October 20, 2014
10/17/14 Wall Street Journal
When Mexico’s energy overhaul was signed into law in August, Emilio Lozoya, the chief executive of Petróleos Mexicanos, set a goal for the state oil giant that until recently would have seemed unrealistic: to regain its position as Latin America’s biggest company. For Pemex, as the company is known, that means leapfrogging Brazilian oil major Petróleo Brasileiro SA, or Petrobras, which holds the top spot in sales and has expansion plans of its own. Petrobras has been the star of the region’s oil sector for over a decade due to its technical expertise, growing oil production and international portfolio. Pemex’s crude production, meanwhile, has fallen for 10 years straight as the company’s shallow-water fields declined and much of its investment budget went toward squeezing more oil from older fields.
October 20, 2014
Pacific Rubiales Energy Corp. (PREC) signed an agreement with Petroleos Mexicanos to study oil and natural gas ventures as Mexico opens its energy sector to private investment for the first time in 76 years. The Bogota- and Toronto-listed company entered into a three-year arrangement with state-owned Pemex to analyze potential projects including deep-water and onshore heavy oil ventures, Pacific Rubiales said today in a statement. The shares fell 1.7 percent to 29,200 pesos at the close of trading in Bogota after earlier surging as much as 7.9 percent. “We expect Mexico will be a significant driver of future growth for Pacific Rubiales,” Chief Executive Officer Ronald Pantin said in the statement.
October 16, 2014
Lower oil prices may lead to less of a bonanza for Mexico as it ends a 76-year-old state oil monopoly and opens up to private investment, according to Marco Oviedo, chief economist in the Latin American country for Barclays Plc. The nation is set to hold its first round of auctions next year for oil production contracts that’s forecast to attract nearly $13 billion of investment a year through 2018, according to the Energy Ministry. It will also offer joint ventures with state-owned Petroleos Mexicanos. “Mexico is going to have a very, very important round-one bidding process in just a few months,” Marcelo Mereles, a former Pemex executive who’s now a partner at EnergeA, an energy consultant, said in a phone interview from Mexico City. “ The lowered oil prices could cause bidders to be less aggressive and or shy away from investing in Mexico immediately.”
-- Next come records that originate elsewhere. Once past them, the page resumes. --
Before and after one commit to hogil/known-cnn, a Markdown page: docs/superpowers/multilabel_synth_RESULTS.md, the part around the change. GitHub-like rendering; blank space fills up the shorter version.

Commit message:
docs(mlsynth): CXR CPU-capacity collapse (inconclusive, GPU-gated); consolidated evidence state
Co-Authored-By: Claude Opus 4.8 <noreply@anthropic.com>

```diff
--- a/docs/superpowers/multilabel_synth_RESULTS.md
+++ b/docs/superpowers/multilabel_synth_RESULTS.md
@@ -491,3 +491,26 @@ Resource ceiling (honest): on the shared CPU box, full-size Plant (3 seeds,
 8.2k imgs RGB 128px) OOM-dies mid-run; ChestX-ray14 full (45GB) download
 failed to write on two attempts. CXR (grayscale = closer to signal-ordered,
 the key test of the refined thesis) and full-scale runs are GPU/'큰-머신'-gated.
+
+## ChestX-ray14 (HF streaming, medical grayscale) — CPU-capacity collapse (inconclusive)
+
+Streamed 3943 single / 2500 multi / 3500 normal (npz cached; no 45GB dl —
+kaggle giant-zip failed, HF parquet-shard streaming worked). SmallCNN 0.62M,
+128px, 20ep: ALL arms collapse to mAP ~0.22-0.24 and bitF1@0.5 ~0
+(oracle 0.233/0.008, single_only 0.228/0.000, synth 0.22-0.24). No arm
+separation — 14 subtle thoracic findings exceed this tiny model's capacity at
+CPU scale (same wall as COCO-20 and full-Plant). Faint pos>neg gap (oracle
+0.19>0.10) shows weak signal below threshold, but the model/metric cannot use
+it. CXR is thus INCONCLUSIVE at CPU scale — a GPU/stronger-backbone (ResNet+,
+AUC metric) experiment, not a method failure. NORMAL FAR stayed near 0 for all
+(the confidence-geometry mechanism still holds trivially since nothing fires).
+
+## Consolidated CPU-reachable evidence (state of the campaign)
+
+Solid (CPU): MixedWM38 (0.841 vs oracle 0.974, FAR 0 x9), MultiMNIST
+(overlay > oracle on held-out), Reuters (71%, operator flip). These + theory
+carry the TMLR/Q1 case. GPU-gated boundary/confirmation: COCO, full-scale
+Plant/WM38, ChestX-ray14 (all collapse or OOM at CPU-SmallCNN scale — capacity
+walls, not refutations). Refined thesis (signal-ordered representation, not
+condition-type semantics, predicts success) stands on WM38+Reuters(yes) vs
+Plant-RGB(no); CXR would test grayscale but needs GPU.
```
October 16, 2014
Citigroup Inc. (C)’s Mexico subsidiary was fined 30 million pesos ($2.2 million) by the nation’s bank regulators, which faulted the firm for inadequate controls and making loans that violated lending rules. The regulator known as the CNBV announced the penalty in an e-mailed statement today. Banamex said in a separate statement that it paid the sanction and is working on corrective measures. Citigroup, the third-largest U.S. bank, said in February that it had discovered the Banamex unit had made bogus loans to Oceanografia, forcing the New York-based company to cut previously reported earnings for 2013 by $235 million. Banamex had advanced funds to Oceanografia secured by promises that state-run Petroleos Mexicanos would repay the bank for work the oil-services firm performed.
September 25, 2014
09/25/14 The Washington Post
Mexico overcame 75 years of nationalist pride to reform its flagging, state-owned oil industry. But as it prepares to develop rich shale fields along the Gulf Coast, and attract foreign investors, another challenge awaits: taming the brutal drug cartels that rule the region and are stealing billions of dollars’ worth of oil from pipelines. Figures released by Petroleos Mexicanos last week show the gangs are becoming more prolific and sophisticated. So far this year, thieves across Mexico have drilled 2,481 illegal taps into state-owned pipelines, up more than one-third from the same period of 2013. Pemex estimates it’s lost some 7.5 million barrels worth $1.15 billion.
September 24, 2014
09/23/14 Financial Times
Wanted: sharp new image for septuagenarian Mexican company with loyal following and the kind of brand recognition many companies would kill for. It sounds like an advertising agency’s dream. But the company in question is widely believed to be bloated, corrupt and inefficient. Its ability to maintain its market share in future is by no means guaranteed, and though it faces immediate challenges, it will not be able to deliver results overnight. The company is Pemex, the state oil producer, which is facing competition for the first time since its creation in 1938, under a landmark reform pushed through by Enrique Peña Nieto, Mexico’s president. Legislation that will open the sector to private investment was passed in August. Private oil companies, including foreign groups, are expected to start piling in next year.
September 17, 2014
09/15/14 Financial Times
Ever pragmatic, the boss of Pemex, Mexico’s revamping state oil company, knows the first barrels of oil extracted from the enticing deepwater prospects in the Gulf of Mexico under the country’s historic energy reform will probably be processed and shipped through existing US infrastructure. But don’t be tempted to think that Pemex is taking its eye off Asia.